Tancredi Parmeggiani was an Italian painter, better known as Tancredi. His early years were difficult as he lived in a constant feeling of marginality, very far from artistic education. In Venice he became a good friend of Emilio Vedova.
In 1947, he traveled to Paris where he met the avant-garde artists. When he returned to Italy, in 1949 he held his solo show at the Galleria Sandri in Venice where he already revealed the directions of his future artistic research: Signs, Space and Colors.
In 1950, he spent almost a year in Rome where he frequented Dorazio and Turcato, and exhibited at the premiere “Mostra dell’Arte Astratta Italiana” at the National Gallery of Modern and Contemporary Art in Rome.
In 1952, when he returned to Venice, he met Peggy Guggenheim who bought him works and gave him the opportunity to approach the artists of action painting.
His abstract compositions have a lot in common with American abstract expressionists, particularly in their physicality and the way the artist painted from inside the canvas, which was stretched on the ground, in a perfect meeting between art and life.
In 1952, Tancredi signed the manifesto of “Spazialismo” with Deluigi, Vianello, De Toffoli, Guidi, and Burri, based on the 1947 “Manifiesto Blanco” by Lucio Fontana.
In 1954 he participated in “Tendences Actuelles” at the Kunsthalle in Berne, with Pollock and Mathieu.

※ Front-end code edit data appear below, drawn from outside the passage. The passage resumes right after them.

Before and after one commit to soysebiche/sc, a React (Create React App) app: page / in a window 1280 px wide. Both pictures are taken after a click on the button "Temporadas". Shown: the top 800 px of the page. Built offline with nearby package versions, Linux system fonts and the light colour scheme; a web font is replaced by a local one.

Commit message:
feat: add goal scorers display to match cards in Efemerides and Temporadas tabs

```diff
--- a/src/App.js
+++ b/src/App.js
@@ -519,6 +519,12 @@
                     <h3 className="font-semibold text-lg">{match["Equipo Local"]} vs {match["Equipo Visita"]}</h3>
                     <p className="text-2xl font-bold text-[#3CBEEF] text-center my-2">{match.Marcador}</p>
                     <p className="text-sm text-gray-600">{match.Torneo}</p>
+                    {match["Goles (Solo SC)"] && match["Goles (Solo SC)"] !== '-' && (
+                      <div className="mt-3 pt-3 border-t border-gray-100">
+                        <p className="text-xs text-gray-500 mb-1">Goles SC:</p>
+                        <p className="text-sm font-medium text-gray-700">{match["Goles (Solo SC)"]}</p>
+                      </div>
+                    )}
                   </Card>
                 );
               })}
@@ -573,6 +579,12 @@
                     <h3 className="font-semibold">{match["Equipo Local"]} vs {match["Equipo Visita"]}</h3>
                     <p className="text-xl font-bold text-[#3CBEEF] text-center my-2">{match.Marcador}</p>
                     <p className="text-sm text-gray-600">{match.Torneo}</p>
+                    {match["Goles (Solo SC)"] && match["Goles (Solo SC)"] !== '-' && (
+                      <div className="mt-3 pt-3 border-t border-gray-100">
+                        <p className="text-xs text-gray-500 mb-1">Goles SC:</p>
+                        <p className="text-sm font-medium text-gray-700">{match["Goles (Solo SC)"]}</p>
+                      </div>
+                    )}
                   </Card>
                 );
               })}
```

In the 1950s he produced series such as Facezie (“sornettes”) and Arabesques. He met Dubuffet, Klein and Giacometti, people who will be important to him.
In 1955 he separated from Peggy Guggenheim but nevertheless, continued to exhibit in Paris, New York or even London or Rome.
His health deteriorated and he was diagnosed with paranoid schizophrenia. In 1964, he exhibited at the Venice Biennale, and in September committed suicide in Rome, throwing himself into the Tiber.